I’ve seen it time and time again:
- An SEO campaign brings a large amount of revenue but the CEO thinks it’s unsuccessful. They don’t “rank” for their favorite product.
- An SEO strategy focuses on the core products. All efforts are dedicated to those pages. Since these products are competitive, they move slowly. This leads to frustration with the SEO campaign.
These would have worked better had they embraced the Long Tail and…
- Educated the C-level employees on how to measure an SEO campaign. Focus on revenue rather than “ranking” or traffic.
- Made the core products a long-term goal but focus on the Long Tail first. This would have produced a more profitable campaign more quickly. It would also see the core products grow as they improved the site, as a whole.
There is a catch with a long tailed SEO strategy. Traffic won’t grow as much as sales. This is because there are fewer people interested in these smaller products. Despite this they are more likely to convert. This is why I’m excited when 12% Y2Y traffic growth generates 50% more transactions.

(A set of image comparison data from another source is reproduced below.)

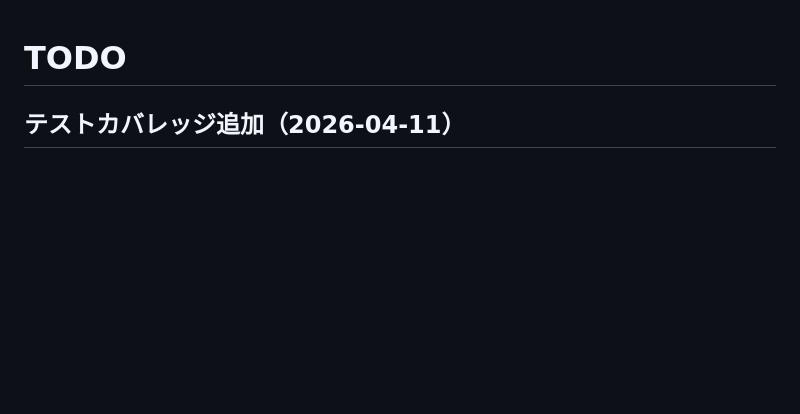
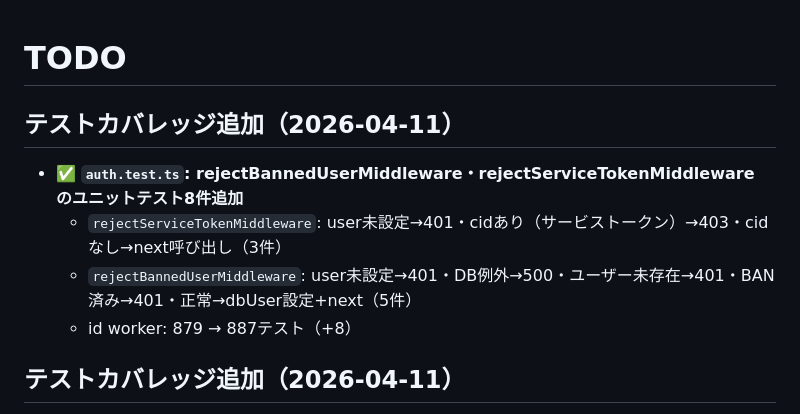
Before and after one commit to g-kari/0g0-id, a Markdown page: TODO.md, the part around the change. GitHub-like rendering; blank space fills up the shorter version.

Commit message:
ドキュメント更新: auth.test.ts rejectBannedUserMiddleware・rejectServiceTokenMiddleware テスト追加をTODO.mdに記録

```diff
--- a/TODO.md
+++ b/TODO.md
@@ -1,4 +1,11 @@
 # TODO
+
+## テストカバレッジ追加（2026-04-11）
+
+- ✅ **`auth.test.ts`: rejectBannedUserMiddleware・rejectServiceTokenMiddleware のユニットテスト8件追加**
+  - `rejectServiceTokenMiddleware`: user未設定→401・cidあり（サービストークン）→403・cidなし→next呼び出し（3件）
+  - `rejectBannedUserMiddleware`: user未設定→401・DB例外→500・ユーザー未存在→401・BAN済み→401・正常→dbUser設定+next（5件）
+  - id worker: 879 → 887テスト（+8）
 
 ## テストカバレッジ追加（2026-04-11）
 
```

Will the Long Tail help my business?
My example is from a B2C ecommerce company.
Does the Long Tail apply to B2B Companies?
Yes! Instead of approaching the Long Tail with different products, you can talk about:
- All the different services you provide.
- Different problems your services solve.
- Different ways people describe your services.
- Different industries that need your services.
This is why blogging is important to your B2B company. When you talk about your industry and services, you will discover traffic you never expected. Since your pages are more specific, they will be more likely to convert. This will bring more opportunities than your bigger services.
You can chart this phenomenon, like this:
Now that Google has “not provided” most keywords in Google Analytics, this isn’t obvious. Turn to Search Analytics in Google Webmaster Tools (Search Console) instead. Look at the crazy-specific phrases that brings people to your website from search? Who would have predicted these? (By the way- as more people use voice search, this will get even more unexpected.)
Does the Long Tail apply to companies looking to develop leads, rather than sales?
Yes! Take “lawyers,” for example. There are a whole lot of people searching Google for your “lawyers”. Visits from this phrase will have a low conversion rate. This isn’t because your website sucks. People searching for lawyers” might be searching for something else- such as “lawyer jobs”.
Fewer people search for “lawyers in Charlotte” than “lawyers.” Because less people are searching for that, you’ll get less conversions from it. Since it is more specific, your conversion rate will be greater.
The Long Tail takes this to the extreme. Far fewer people search for “personal injury lawyers in Charlotte who make hospital calls on Saturday night.” Perhaps only one person a year searches for this term. If your website comes up in a Google search for this phrase, you will be guaranteed the lead.
How to use the Long Tail for SEO success
- Add more content to your website. These can be landing pages or blog posts. Content will help bring specific search traffic- that will have a high conversion rate.
- Make it easy for a website visitor to convert. This might mean adding contact forms to every page, for instance- even your blog. You never know how someone might find your site. Don’t make it difficult for them to contact you, now that you’ve solved their problem!
Here’s the trick: you want to focus on queries that have a balance between these two factors. In other words, start your campaign where these two graphs meet. That’s the sweet spot. That’s where a significant number of people are searching meets a good conversion rate. If you start there, you’ll use the Long Tail for SEO success.
How have you seen the Long Tail at work, on your website? What are some Long Tailed phrases you find in Google Search Console? Leave your thoughts in the comments, below.